Scratch that. On to the next one. 
Trudge, trudge, trudge. Sweating down the street.
Another train ride later, we came to another home in the 14th arrondissement, directly in the heart of Paris. More central, and convenient, and staying with a lovely pair of men, Stefan and Olivier. They took us into their flat, threw a small, lovely birthday dinner for Derek, gave us lots of wine, champagne and crepes, and carried on with a wonderful game of "I Have Never."

Pictured below are our new friends, Amilliano, Olivier, another American couchsurfer in the back, Julio, Marie, David, and Stefan. And of course, yours truly, front and center. 
Derek appears in the last one but I felt the need to put both pictures up because everyone appears to be smiling and happy in the first, and on the redo I had to take because Derek wasn't visible, the attitude seems to have gone down a bit. 

Why is this crazy American making me take another picture with him?

I'M having a good time anyway.

Speaking with people whose second language is English is very influencing.
All that wishy-washy, "Oh yeeeah, maybe I'll go do this, and that, orrrrr blah blah" is slowly leaving my vocabulary. I find myself using blunt, direct sentence structure, that may not exactly be proper grammar, but I like it. It gets the point across and saves you some raised eyebrows and questioning looks from any foreign tongues you may be trying to converse with. Derek, myself, and Julio too admitted we've all begun speaking this way over the course of our travels.
"I go here"
"I wash"
"I ask"

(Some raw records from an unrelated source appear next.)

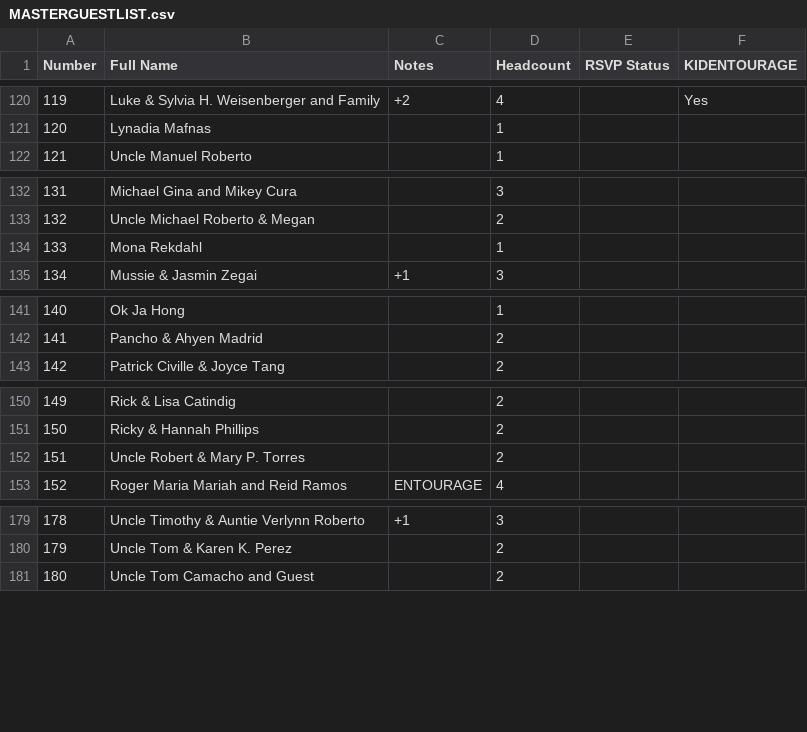
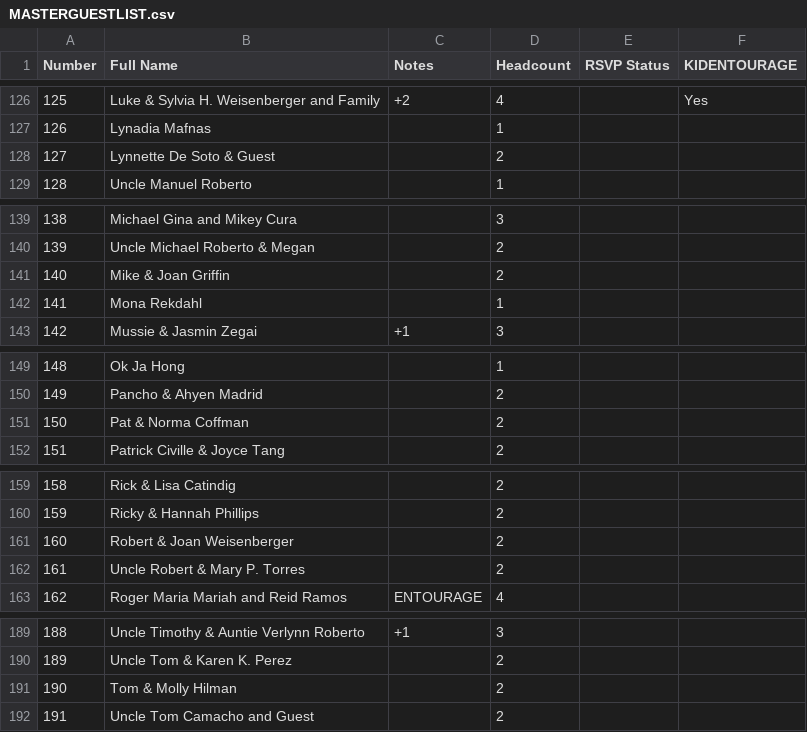
Before and after one commit to SHISLER671/WeddingWebsite, a CSV file: MASTERGUESTLIST.csv, drawn as a sheet; only a part is shown, gaps mark what is left out; the diff covers the shown part only; the diff names each change by its address in the sheet, - before the commit and + after, or states it on an @@ line.

Commit message:
Add off-island guests from 0FFISLANDb.csv and remove duplicate Mark & Erica Cura entry

```diff
--- a/MASTERGUESTLIST.csv
+++ b/MASTERGUESTLIST.csv
@@ column A (Number) renumbered from row 23 down @@
+row 128: 127 | Lynnette De Soto & Guest |  | 2
+row 141: 140 | Mike & Joan Griffin |  | 2
+row 151: 150 | Pat & Norma Coffman |  | 2
+row 161: 160 | Robert & Joan Weisenberger |  | 2
+row 191: 190 | Tom & Molly Hilman |  | 2
```
Also changed, not shown: 6 added rows elsewhere in this file.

Also, throwing "no?" onto the end of any sentence you may wish to be responded to with an answer.
"You shower now, no?"

I need to also get used to the bissou greeting, the kiss kiss on each cheek. I believe I whacked Marie fairly hard with my cheekbone in our greeting last night. She said nothing, which was nice, but I knew my foreignness was showing. There are so many fun customs to learn, and so much laughter and amusement when discussing the possibility of taking these new customs back home to the States. 
What would a man do if you attempted to kiss him when you met?

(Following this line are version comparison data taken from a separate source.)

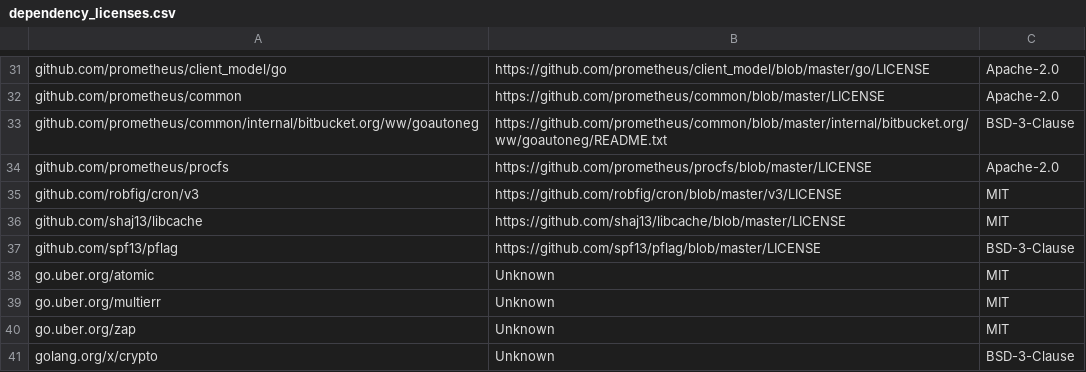
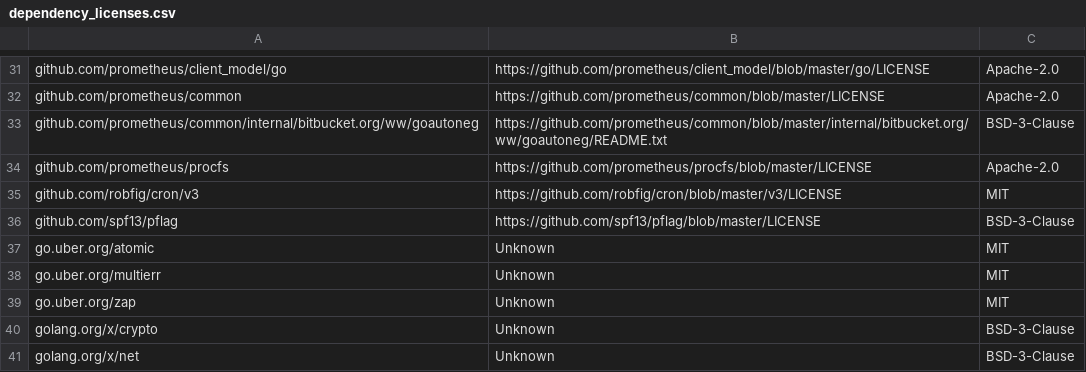
Before and after one commit to apache/solr-operator, a CSV file: dependency_licenses.csv, drawn as a sheet; only a part is shown, gaps mark what is left out; the shorter side is filled out with more unchanged rows.

```diff
--- a/dependency_licenses.csv
+++ b/dependency_licenses.csv
@@ -35,3 +35,2 @@ github.com/prometheus/procfs,https://github.com/prometheus/procfs/blob/master/LI
 github.com/robfig/cron/v3,https://github.com/robfig/cron/blob/master/v3/LICENSE,MIT
-github.com/shaj13/libcache,https://github.com/shaj13/libcache/blob/master/LICENSE,MIT
 github.com/spf13/pflag,https://github.com/spf13/pflag/blob/master/LICENSE,BSD-3-Clause
```
Also changed, not shown: 3 other files.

Hanging out with a bunch of French, or with any foreign nationals, you're guaranteed to spend some time gazing off into space, thinking of what you'll say, or they will say next to bridge the language gap. Our hosts on this night were very considerate and made gracious, and frequent stops to translate. I find it thrilling and charming, and I like to pretend--whether or not it may be true is for each individual to decide--that I am exotic and interesting in my Americanhood. I can discuss politics, our abysmal food corporations, and how great we are by sheer size. Fascinating.
Something I thought amusing last night, when Stefan declared to me that he thought France could learn a lot from the U.S. (Me: "Nobody ever says that!") in the way we tax the citizens of our nation. He said the taxes in France are extremely high, a person can be making one million a fiscal year and be taxed to the sum of around $75,000 at the end of it. There was little motivation to work hard and earn a high wage because at the end you lose such a high percentage of it. He thought that in America, the way the rich are rewarded for their money earning, with their actual money, was the correct way to provide incentive and healthy for the individual earner.

Interesting to hear.

All for now.
I go enjoy Paris now, no? Oui.
Merci beaucoup.

1 comment:

  1. Wow! Just Wow!.. thanks for all the great pictures and anecdotes. I'm excited about the next leg in the Italian countryside!